§ WHAT THE TASK ASKS
Keep only the lines of the data below that contain "inputTokens", and copy them.

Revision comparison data
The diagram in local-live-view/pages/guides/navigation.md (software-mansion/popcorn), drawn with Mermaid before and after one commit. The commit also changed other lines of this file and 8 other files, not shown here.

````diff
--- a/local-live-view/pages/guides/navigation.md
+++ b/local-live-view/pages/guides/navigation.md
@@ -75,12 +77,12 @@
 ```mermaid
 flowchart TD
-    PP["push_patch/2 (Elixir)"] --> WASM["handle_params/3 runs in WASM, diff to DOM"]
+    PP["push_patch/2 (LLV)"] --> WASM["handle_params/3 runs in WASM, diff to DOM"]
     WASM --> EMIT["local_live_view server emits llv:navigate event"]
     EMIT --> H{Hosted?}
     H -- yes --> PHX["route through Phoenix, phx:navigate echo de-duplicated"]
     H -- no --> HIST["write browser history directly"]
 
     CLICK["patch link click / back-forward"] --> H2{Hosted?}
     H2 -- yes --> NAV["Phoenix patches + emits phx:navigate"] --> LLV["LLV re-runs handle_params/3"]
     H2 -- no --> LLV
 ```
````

---

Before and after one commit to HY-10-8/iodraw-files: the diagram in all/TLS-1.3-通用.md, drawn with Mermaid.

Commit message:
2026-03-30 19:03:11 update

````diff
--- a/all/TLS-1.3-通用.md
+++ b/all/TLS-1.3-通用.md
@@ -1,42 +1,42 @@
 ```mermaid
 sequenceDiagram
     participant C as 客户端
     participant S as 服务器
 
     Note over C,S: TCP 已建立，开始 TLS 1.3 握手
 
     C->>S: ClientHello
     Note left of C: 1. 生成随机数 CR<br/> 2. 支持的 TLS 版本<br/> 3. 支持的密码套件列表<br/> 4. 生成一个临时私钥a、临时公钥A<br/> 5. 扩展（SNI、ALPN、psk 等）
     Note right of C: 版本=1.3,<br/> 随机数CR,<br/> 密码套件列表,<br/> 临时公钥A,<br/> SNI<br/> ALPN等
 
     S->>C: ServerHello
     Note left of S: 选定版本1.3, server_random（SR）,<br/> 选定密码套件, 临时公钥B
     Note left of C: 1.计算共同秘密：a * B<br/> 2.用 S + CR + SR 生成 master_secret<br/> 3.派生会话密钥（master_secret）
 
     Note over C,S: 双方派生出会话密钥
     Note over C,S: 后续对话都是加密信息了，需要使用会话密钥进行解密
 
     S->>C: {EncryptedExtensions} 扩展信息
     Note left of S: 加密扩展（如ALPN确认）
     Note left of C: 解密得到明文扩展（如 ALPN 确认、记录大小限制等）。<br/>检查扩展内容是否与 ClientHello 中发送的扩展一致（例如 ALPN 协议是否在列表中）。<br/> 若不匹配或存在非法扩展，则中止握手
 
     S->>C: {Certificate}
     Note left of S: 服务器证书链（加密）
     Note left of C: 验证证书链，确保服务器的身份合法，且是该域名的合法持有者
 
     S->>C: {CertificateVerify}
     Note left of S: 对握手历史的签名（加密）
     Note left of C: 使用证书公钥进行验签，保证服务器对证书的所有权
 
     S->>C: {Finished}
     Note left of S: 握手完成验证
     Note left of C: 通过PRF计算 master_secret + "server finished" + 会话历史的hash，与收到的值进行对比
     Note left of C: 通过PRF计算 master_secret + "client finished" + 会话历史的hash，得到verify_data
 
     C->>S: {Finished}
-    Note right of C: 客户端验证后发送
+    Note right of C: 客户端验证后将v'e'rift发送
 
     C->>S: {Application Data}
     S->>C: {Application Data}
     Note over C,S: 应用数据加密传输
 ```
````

--

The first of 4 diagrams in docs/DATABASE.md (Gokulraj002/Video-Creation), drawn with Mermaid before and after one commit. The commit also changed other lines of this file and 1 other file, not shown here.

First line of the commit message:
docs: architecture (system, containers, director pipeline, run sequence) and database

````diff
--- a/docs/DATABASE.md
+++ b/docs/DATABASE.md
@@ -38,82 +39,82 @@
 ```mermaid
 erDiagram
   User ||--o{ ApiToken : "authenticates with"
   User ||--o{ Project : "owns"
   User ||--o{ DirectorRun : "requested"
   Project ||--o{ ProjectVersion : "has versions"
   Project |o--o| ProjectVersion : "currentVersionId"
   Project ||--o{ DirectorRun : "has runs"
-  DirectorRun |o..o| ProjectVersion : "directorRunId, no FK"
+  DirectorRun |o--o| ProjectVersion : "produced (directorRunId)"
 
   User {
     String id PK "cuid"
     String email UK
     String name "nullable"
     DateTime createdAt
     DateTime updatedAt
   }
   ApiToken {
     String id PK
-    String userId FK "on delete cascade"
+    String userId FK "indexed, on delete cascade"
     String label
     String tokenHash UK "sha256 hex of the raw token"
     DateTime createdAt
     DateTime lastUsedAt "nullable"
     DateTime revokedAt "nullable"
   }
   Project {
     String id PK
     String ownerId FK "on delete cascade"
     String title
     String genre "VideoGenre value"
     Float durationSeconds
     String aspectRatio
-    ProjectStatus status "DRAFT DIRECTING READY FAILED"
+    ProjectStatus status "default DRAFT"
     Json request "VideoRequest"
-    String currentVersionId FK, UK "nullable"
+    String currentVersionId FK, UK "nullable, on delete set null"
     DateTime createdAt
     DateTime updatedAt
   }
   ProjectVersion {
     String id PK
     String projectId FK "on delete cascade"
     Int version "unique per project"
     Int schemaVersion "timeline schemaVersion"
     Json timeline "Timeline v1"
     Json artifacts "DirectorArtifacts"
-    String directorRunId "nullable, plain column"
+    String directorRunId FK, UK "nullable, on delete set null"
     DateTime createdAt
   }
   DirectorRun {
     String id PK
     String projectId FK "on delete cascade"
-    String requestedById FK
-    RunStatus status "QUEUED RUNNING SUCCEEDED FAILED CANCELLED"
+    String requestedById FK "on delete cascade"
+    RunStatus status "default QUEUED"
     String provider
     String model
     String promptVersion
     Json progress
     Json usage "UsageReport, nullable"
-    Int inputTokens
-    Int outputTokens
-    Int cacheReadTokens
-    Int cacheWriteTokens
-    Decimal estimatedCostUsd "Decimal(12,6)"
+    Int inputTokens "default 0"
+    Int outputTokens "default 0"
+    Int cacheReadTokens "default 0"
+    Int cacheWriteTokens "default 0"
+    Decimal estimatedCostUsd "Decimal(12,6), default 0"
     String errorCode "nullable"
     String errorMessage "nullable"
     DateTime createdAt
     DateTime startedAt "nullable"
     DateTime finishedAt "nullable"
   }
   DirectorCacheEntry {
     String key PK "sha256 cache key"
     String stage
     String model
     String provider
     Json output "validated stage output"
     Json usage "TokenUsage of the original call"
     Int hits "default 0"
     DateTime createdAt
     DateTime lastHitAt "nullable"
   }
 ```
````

§ RESPONSE BELOW
-    Int inputTokens
+    Int inputTokens "default 0"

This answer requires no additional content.